The king made a small noise deep in his throat. “I understand you lost your own family to the Kozari.”
The sharp pang never dulled, not even decades later. Even before the war had begun, Volos’s father— an ardent advocate for peace— had been forced to flee Kozar. He hadn’t been safe in Wedeyta, though. Kozari assassins had tracked him down eventually. While Volos hid in terror inside a cupboard, the men had murdered everyone. They’d likely have sought out Volos and killed him too, but a neighbor had been visiting at the time— a sweet boy who was friends with one of Volos’s sisters— and the assassins had mistaken the child for Volos.
“Yes, sir,” Volos said evenly. “My parents and my siblings.”
“How do you feel about the Kozari?” asked Prince Chidehu.
“I don’t…” Volos scratched at his hair. “I killed a lot of them during the war.”
“And… it didn’t bring my family back to life.” Did admitting this amount to treason?
“It never does,” the king replied sadly. Then his gaze sharpened. “How far does your loyalty to the crown go?”
“As far as it needs to.” Volos’s heart began to pound heavily, although he wasn’t sure why.
“You’ve risked your life in service to this country. Would you do it again?”
“Of course, Your Majesty.”
“I… I took an oath, sir.”
The king continued to stare at him. “An oath is only words.”
“No, it’s—” Volos stopped himself. Took a deep breath. The ground beneath him now felt more dangerous than any battlefield. “I beg your pardon, Your Majesty. But to me, an oath is much more than that. My promise is… apart from my sword, it’s the only thing of value I possess. And even the best sword can be replaced. My… my integrity cannot.”
It was an honest answer, and perhaps also the right one, because something in the king’s eyes softened slightly, and he nodded. But he wasn’t through with the interrogation. “Captain Hiwot informs me that Berhanu’s display in this room was hardly the first time he’s treated you with… scorn.”
“I’m sorry, Your Majesty. I’ve tried to behave respectfully toward him, and—”
“Yes. Your captain tells me this as well. She says your restraint has been quite admirable, in fact.”
Another shift of the floor beneath him. Volos wished he had something to hold on to for balance. “Thank you, sir.”
“Volos Perun, does your loyalty to the crown extend to Prince Berhanu? Would you risk your life for him as well?”
“Yes, sir,” Volos answered immediately, even though his tongue was thick.
King Tafari and Prince Chidehu exchanged a very long look, clearly having a silent conversation. Perhaps they reached an agreement, because they both turned to him at once.
“I’m glad to hear you say that,” said Chidehu. “Because you may very well end up dying on my brother’s behalf.”

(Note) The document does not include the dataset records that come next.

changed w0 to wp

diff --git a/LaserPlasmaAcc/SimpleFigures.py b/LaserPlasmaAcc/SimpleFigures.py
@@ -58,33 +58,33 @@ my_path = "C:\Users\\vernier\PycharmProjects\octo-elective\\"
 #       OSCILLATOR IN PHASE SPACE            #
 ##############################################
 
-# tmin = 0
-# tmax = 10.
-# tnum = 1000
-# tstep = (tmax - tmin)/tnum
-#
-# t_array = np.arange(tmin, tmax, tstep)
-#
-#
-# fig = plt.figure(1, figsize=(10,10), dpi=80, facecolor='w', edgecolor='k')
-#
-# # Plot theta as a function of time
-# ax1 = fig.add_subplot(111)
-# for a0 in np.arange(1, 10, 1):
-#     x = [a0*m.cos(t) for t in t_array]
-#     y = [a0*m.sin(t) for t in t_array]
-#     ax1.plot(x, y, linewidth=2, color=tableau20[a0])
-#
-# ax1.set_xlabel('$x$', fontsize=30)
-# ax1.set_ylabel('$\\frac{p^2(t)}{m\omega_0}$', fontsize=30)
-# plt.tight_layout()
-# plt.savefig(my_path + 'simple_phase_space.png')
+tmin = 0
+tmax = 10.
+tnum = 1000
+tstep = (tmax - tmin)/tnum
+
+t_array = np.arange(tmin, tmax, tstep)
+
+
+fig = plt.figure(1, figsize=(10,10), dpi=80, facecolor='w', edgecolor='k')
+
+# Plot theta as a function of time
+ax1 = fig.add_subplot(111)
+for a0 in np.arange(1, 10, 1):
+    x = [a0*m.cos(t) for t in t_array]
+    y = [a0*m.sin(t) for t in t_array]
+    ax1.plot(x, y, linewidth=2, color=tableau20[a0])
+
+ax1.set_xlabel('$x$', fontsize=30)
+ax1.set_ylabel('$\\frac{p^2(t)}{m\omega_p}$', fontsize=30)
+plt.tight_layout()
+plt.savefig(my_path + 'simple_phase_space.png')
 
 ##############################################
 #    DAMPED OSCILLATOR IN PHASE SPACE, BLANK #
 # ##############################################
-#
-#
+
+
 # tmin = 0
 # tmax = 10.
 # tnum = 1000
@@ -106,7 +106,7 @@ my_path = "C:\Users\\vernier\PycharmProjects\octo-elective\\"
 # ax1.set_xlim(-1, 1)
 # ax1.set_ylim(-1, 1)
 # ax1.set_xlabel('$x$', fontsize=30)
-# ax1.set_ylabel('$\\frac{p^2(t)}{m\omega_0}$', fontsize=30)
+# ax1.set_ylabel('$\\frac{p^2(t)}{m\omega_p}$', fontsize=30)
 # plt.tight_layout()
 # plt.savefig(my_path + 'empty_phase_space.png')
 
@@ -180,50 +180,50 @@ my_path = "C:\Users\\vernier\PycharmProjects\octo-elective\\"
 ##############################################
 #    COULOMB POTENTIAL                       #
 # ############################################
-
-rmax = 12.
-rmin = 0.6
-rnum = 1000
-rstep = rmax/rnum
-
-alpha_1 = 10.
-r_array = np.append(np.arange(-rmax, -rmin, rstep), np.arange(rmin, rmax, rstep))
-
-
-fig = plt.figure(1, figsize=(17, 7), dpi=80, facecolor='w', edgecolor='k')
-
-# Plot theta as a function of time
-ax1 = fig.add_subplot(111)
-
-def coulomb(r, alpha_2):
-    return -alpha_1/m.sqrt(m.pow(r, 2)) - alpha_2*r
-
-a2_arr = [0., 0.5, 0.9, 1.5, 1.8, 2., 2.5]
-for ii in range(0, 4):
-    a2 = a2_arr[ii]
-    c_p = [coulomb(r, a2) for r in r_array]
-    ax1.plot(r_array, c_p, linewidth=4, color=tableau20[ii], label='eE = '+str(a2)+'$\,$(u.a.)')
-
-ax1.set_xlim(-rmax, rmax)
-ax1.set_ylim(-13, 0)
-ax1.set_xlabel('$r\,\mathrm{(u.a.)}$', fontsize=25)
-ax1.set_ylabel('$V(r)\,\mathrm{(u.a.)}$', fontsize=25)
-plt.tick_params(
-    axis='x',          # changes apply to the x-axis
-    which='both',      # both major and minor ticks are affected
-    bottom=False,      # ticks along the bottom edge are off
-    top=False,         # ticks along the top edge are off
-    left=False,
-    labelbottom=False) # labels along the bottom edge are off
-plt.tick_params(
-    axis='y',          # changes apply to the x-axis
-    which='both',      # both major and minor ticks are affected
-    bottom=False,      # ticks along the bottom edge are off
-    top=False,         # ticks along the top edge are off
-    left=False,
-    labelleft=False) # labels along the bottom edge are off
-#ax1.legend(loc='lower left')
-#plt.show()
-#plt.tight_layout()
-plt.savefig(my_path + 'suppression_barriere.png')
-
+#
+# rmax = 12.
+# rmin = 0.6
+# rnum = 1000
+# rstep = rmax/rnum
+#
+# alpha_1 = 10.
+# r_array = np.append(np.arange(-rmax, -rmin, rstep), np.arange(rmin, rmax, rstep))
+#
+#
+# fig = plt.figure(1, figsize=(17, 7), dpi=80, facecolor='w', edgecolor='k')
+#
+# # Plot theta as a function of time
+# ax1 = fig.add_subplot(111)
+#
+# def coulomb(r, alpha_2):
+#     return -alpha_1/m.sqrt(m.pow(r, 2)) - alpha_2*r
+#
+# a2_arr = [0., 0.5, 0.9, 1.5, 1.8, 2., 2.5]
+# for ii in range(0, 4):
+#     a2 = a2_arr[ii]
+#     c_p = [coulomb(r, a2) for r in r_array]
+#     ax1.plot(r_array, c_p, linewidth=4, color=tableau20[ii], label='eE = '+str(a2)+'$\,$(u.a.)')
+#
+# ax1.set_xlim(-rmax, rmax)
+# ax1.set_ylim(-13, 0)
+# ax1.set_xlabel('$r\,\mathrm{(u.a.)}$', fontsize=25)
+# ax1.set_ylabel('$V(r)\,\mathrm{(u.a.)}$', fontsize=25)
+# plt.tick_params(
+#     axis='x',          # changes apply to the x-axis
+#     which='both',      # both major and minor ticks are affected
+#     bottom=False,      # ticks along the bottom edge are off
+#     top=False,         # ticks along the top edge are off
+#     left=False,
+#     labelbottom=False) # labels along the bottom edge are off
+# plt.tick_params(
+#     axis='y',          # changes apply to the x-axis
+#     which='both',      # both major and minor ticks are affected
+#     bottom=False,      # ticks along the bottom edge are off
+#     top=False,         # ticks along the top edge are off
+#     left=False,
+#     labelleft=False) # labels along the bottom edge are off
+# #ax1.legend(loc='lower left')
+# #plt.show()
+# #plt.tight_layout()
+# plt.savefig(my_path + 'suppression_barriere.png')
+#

PS--Next Monday you can listen to the amazing Amy Lane and me being interviewed on the radio. If you're in the Sacramento region you can listen live, 9am on June 9. Or anyone can listen later online here.